• [Task to carry out] Scan the data below and work out how many of its lines contain the word "rounded". Give only that number.
[[ Information supplied, beginning ]]
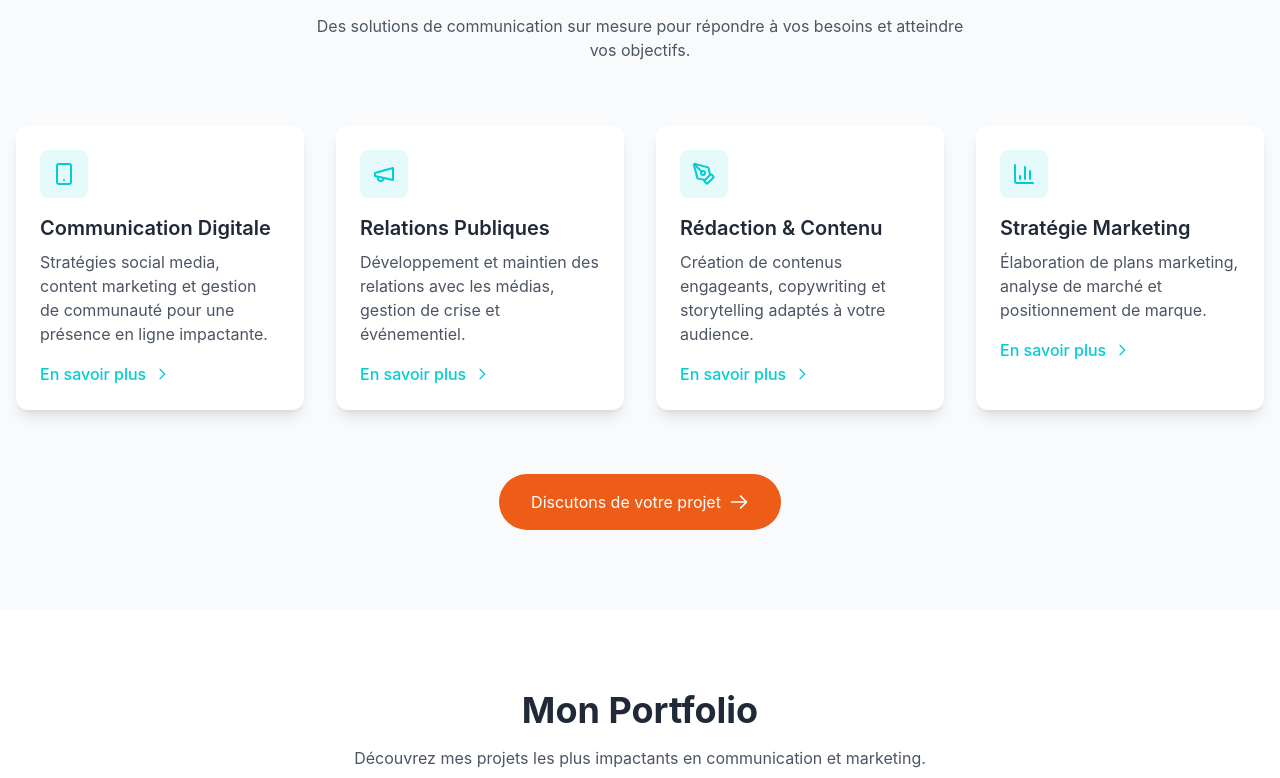
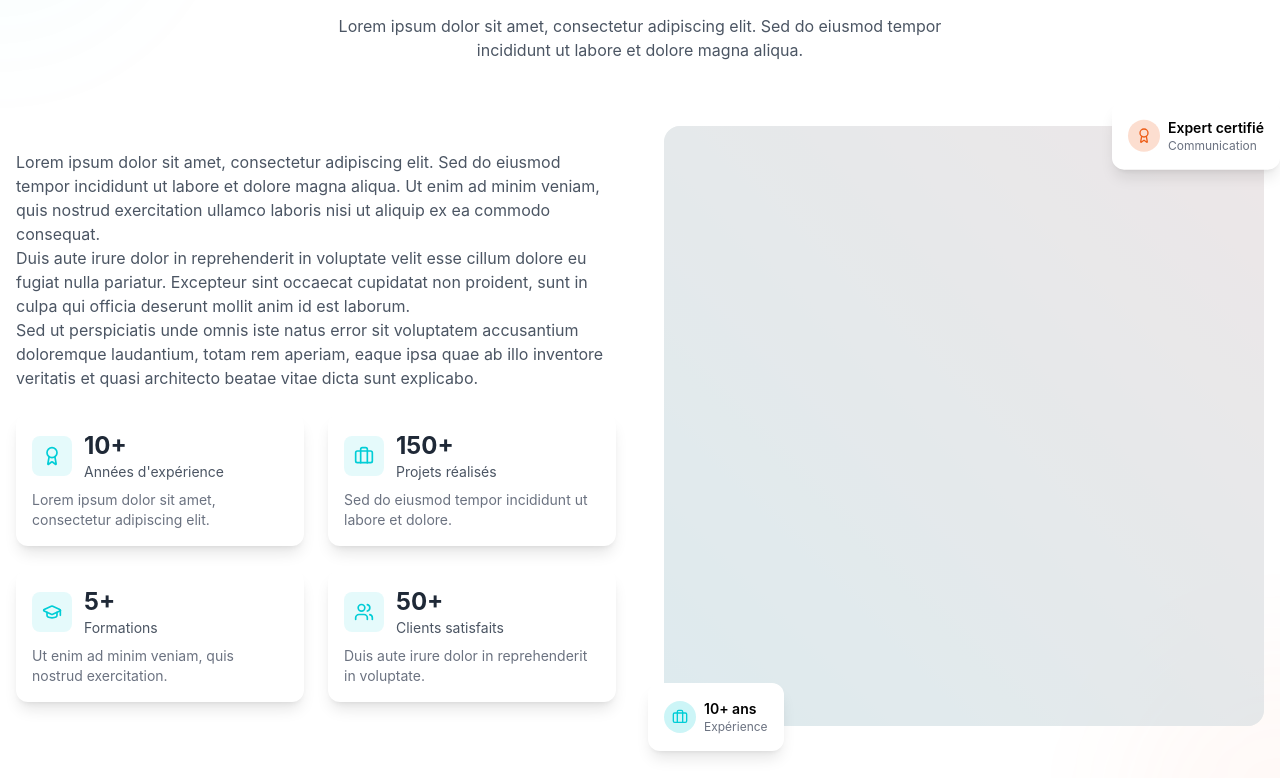
Before and after one commit to D-Seonay/portfolio-adele, a React (Vite) app: page / in a window 1280 px wide. Shown: the part 922-1700 px from the top of the page. Built offline with nearby package versions, Linux system fonts and the light colour scheme.

Commit message:
Add AboutMe section with animated stats and background

```diff
--- a/src/App.tsx
+++ b/src/App.tsx
@@ -1,5 +1,6 @@
 import Header from './components/Header';
 import Hero from './components/Hero';
+import AboutMe from './components/AboutMe';
 import Services from './components/Services';
 import Portfolio from './components/Portfolio';
 import Contact from './components/Contact';
@@ -11,6 +12,7 @@ function App() {
       <Header />
       <main>
         <Hero />
+        <AboutMe />
         <Services />
         <Portfolio />
         <Contact />
--- /dev/null
+++ b/src/components/AboutMe.tsx
@@ -0,0 +1,192 @@
+import { motion } from 'framer-motion';
+import { Award, Briefcase, GraduationCap, Users } from 'lucide-react';
+
+const AboutMe = () => {
+  const stats = [
+    {
+      icon: Award,
+      number: "10+",
+      label: "Années d'expérience",
+      description: "Lorem ipsum dolor sit amet, consectetur adipiscing elit."
+    },
+    {
+      icon: Briefcase,
+      number: "150+",
+      label: "Projets réalisés",
+      description: "Sed do eiusmod tempor incididunt ut labore et dolore."
+    },
+    {
+      icon: GraduationCap,
+      number: "5+",
+      label: "Formations",
+      description: "Ut enim ad minim veniam, quis nostrud exercitation."
+    },
+    {
+      icon: Users,
+      number: "50+",
+      label: "Clients satisfaits",
+      description: "Duis aute irure dolor in reprehenderit in voluptate."
+    }
+  ];
+
+  return (
+    <section id="about" className="py-20 relative overflow-hidden">
+      {/* Background elements */}
+      <div className="absolute inset-0 overflow-hidden">
+        <motion.div
+          className="absolute -top-40 -left-40 w-80 h-80 bg-primary/10 rounded-full blur-3xl"
+          animate={{
+            scale: [1, 1.2, 1],
+            opacity: [0.2, 0.4, 0.2],
+          }}
+          transition={{
+            duration: 8,
+            repeat: Infinity,
+            ease: "easeInOut"
+          }}
+        />
+        <motion.div
+          className="absolute -bottom-40 -right-40 w-80 h-80 bg-secondary/10 rounded-full blur-3xl"
+          animate={{
+            scale: [1.2, 1, 1.2],
+            opacity: [0.3, 0.5, 0.3],
+          }}
+          transition={{
+            duration: 8,
+            repeat: Infinity,
+            ease: "easeInOut",
+            delay: 2
+          }}
+        />
+      </div>
+
+      <div className="container mx-auto px-4 relative z-10">
+        <motion.div
+          initial={{ opacity: 0, y: 20 }}
+          whileInView={{ opacity: 1, y: 0 }}
+          viewport={{ once: true }}
+          transition={{ duration: 0.6 }}
+          className="text-center mb-16"
+        >
+          <h2 className="text-3xl md:text-4xl font-bold text-gray-800 mb-4">
+            À propos de moi
+          </h2>
+          <p className="text-gray-600 max-w-2xl mx-auto">
+            Lorem ipsum dolor sit amet, consectetur adipiscing elit. Sed do eiusmod tempor incididunt ut labore et dolore magna aliqua.
+          </p>
+        </motion.div>
+
+        <div className="grid grid-cols-1 lg:grid-cols-2 gap-12 items-center">
+          <motion.div
+            initial={{ opacity: 0, x: -20 }}
+            whileInView={{ opacity: 1, x: 0 }}
+            viewport={{ once: true }}
+            transition={{ duration: 0.6 }}
+            className="space-y-6"
+          >
+            <div className="prose prose-lg">
+              <p className="text-gray-600">
+                Lorem ipsum dolor sit amet, consectetur adipiscing elit. Sed do eiusmod tempor incididunt ut labore et dolore magna aliqua. Ut enim ad minim veniam, quis nostrud exercitation ullamco laboris nisi ut aliquip ex ea commodo consequat.
+              </p>
+              <p className="text-gray-600">
+                Duis aute irure dolor in reprehenderit in voluptate velit esse cillum dolore eu fugiat nulla pariatur. Excepteur sint occaecat cupidatat non proident, sunt in culpa qui officia deserunt mollit anim id est laborum.
+              </p>
+              <p className="text-gray-600">
+                Sed ut perspiciatis unde omnis iste natus error sit voluptatem accusantium doloremque laudantium, totam rem aperiam, eaque ipsa quae ab illo inventore veritatis et quasi architecto beatae vitae dicta sunt explicabo.
+              </p>
+            </div>
+
+            <div className="grid grid-cols-2 gap-6">
+              {stats.map((stat, index) => {
+                const Icon = stat.icon;
+                return (
+                  <motion.div
+                    key={index}
+                    initial={{ opacity: 0, y: 20 }}
+                    whileInView={{ opacity: 1, y: 0 }}
+                    viewport={{ once: true }}
+                    transition={{ duration: 0.6, delay: index * 0.1 }}
+                    className="bg-white p-4 rounded-xl shadow-lg"
+                  >
+                    <div className="flex items-center gap-3 mb-2">
+                      <div className="w-10 h-10 rounded-lg bg-primary/10 flex items-center justify-center">
+                        <Icon className="w-5 h-5 text-primary" />
+                      </div>
+                      <div>
+                        <p className="text-2xl font-bold text-gray-800">{stat.number}</p>
+                        <p className="text-sm text-gray-600">{stat.label}</p>
+                      </div>
+                    </div>
+                    <p className="text-sm text-gray-500">{stat.description}</p>
+                  </motion.div>
+                );
+              })}
+            </div>
+          </motion.div>
+
+          <motion.div
+            initial={{ opacity: 0, x: 20 }}
+            whileInView={{ opacity: 1, x: 0 }}
+            viewport={{ once: true }}
+            transition={{ duration: 0.6 }}
+            className="relative"
+          >
+            <div className="relative w-full h-[600px] rounded-2xl overflow-hidden">
+              <div className="absolute inset-0 bg-gradient-to-tr from-primary/20 to-secondary/20" />
+              {/* Placeholder for about image */}
+              <div className="w-full h-full bg-gray-200 animate-pulse" />
+            </div>
+
+            {/* Floating elements */}
+            <motion.div
+              className="absolute -top-4 -right-4 bg-white p-4 rounded-xl shadow-lg"
+              animate={{
+                y: [0, -10, 0],
+              }}
+              transition={{
+                duration: 4,
+                repeat: Infinity,
+                ease: "easeInOut"
+              }}
+            >
+              <div className="flex items-center gap-2">
+                <div className="w-8 h-8 rounded-full bg-accent/20 flex items-center justify-center">
+                  <Award className="w-4 h-4 text-accent" />
+                </div>
+                <div>
+                  <p className="text-sm font-semibold">Expert certifié</p>
+                  <p className="text-xs text-gray-500">Communication</p>
+                </div>
+              </div>
+            </motion.div>
+
+            <motion.div
+              className="absolute -bottom-4 -left-4 bg-white p-4 rounded-xl shadow-lg"
+              animate={{
+                y: [0, 10, 0],
+              }}
+              transition={{
+                duration: 4,
+                repeat: Infinity,
+                ease: "easeInOut",
+                delay: 1
+              }}
+            >
+              <div className="flex items-center gap-2">
+                <div className="w-8 h-8 rounded-full bg-primary/20 flex items-center justify-center">
+                  <Briefcase className="w-4 h-4 text-primary" />
+                </div>
+                <div>
+                  <p className="text-sm font-semibold">10+ ans</p>
+                  <p className="text-xs text-gray-500">Expérience</p>
+                </div>
+              </div>
+            </motion.div>
+          </motion.div>
+        </div>
+      </div>
+    </section>
+  );
+};
+
+export default AboutMe;
```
[[ Information supplied, end ]]
• [Result] 9